Web interface edit records
======

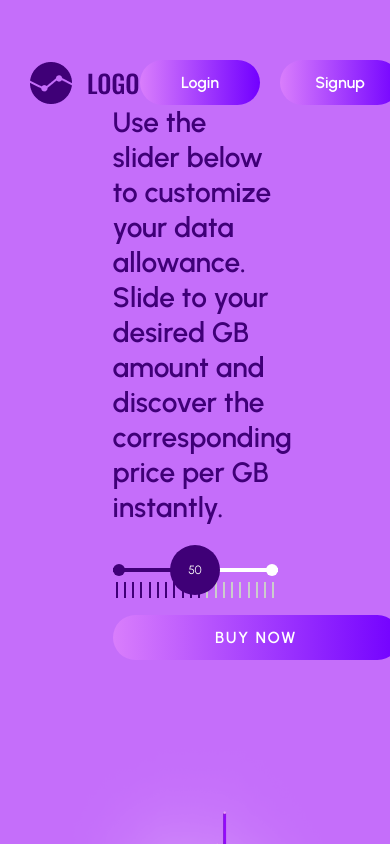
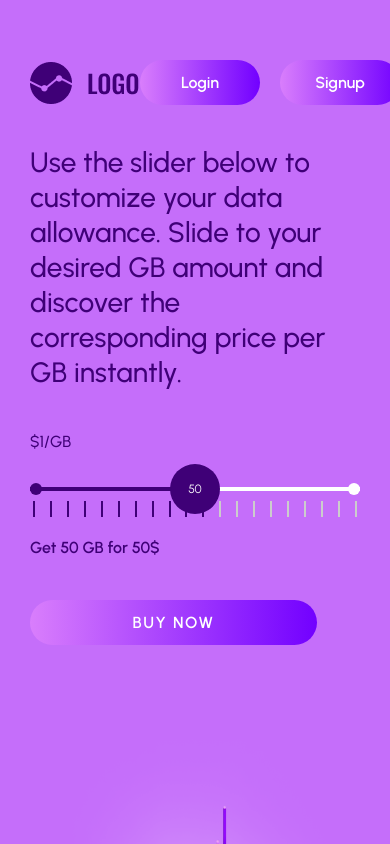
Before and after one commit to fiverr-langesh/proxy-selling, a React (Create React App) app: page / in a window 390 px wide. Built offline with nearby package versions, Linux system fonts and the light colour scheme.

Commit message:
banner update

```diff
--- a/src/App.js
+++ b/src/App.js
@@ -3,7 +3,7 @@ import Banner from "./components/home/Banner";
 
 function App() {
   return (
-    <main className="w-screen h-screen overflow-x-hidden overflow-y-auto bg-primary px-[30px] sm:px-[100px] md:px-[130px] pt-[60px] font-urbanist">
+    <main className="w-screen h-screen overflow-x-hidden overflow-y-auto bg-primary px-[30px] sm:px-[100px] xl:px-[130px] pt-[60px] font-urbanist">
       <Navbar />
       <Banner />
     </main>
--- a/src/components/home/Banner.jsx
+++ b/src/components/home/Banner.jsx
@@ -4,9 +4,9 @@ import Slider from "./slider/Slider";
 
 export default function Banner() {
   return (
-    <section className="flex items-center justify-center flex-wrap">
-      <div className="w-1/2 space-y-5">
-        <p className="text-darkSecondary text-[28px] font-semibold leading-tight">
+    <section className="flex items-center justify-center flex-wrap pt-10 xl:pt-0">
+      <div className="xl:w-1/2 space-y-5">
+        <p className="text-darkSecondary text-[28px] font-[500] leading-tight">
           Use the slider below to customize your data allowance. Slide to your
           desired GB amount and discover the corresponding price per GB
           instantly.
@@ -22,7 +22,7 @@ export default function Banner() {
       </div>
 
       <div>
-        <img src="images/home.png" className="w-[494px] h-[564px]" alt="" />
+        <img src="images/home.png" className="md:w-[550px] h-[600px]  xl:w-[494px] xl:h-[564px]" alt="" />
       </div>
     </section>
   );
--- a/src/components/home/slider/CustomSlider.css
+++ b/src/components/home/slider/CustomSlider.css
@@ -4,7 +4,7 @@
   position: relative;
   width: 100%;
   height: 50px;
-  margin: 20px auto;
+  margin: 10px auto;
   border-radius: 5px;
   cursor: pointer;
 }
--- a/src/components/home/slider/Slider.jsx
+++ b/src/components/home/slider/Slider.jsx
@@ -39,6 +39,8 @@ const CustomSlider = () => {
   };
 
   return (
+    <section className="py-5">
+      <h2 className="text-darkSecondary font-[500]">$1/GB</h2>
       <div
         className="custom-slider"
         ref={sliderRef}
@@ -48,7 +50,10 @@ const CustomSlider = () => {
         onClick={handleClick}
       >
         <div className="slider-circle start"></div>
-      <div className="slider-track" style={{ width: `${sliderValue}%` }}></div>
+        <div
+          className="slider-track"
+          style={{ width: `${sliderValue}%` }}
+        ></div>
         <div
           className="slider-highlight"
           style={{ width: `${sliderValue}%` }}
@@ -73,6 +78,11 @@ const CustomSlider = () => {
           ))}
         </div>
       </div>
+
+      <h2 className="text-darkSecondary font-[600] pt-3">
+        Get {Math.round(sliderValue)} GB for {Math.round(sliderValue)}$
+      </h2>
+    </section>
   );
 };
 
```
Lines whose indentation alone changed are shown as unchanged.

======

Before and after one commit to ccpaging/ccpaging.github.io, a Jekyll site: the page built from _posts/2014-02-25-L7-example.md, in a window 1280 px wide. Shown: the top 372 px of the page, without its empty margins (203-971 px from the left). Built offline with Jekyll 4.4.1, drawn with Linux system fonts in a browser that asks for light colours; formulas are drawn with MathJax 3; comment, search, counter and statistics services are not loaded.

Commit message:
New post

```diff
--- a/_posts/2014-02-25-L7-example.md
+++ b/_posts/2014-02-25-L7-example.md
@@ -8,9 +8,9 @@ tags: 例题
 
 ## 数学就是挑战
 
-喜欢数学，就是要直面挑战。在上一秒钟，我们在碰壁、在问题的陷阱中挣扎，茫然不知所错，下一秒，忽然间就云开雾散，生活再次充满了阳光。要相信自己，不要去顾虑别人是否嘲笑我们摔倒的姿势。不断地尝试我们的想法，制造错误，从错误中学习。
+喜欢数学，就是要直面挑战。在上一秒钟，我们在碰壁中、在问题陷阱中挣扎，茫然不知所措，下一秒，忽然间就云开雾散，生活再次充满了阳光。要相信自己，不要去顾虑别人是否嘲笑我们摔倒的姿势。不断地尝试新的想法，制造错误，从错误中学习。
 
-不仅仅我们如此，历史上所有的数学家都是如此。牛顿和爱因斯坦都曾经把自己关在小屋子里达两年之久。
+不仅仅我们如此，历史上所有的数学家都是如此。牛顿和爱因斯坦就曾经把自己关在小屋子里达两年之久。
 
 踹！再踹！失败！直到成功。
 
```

======

About this exercise ::
Each line above with the string "example" should be reported in full.

The answer ::
Before and after one commit to ccpaging/ccpaging.github.io, a Jekyll site: the page built from _posts/2014-02-25-L7-example.md, in a window 1280 px wide. Shown: the top 372 px of the page, without its empty margins (203-971 px from the left). Built offline with Jekyll 4.4.1, drawn with Linux system fonts in a browser that asks for light colours; formulas are drawn with MathJax 3; comment, search, counter and statistics services are not loaded.
--- a/_posts/2014-02-25-L7-example.md
+++ b/_posts/2014-02-25-L7-example.md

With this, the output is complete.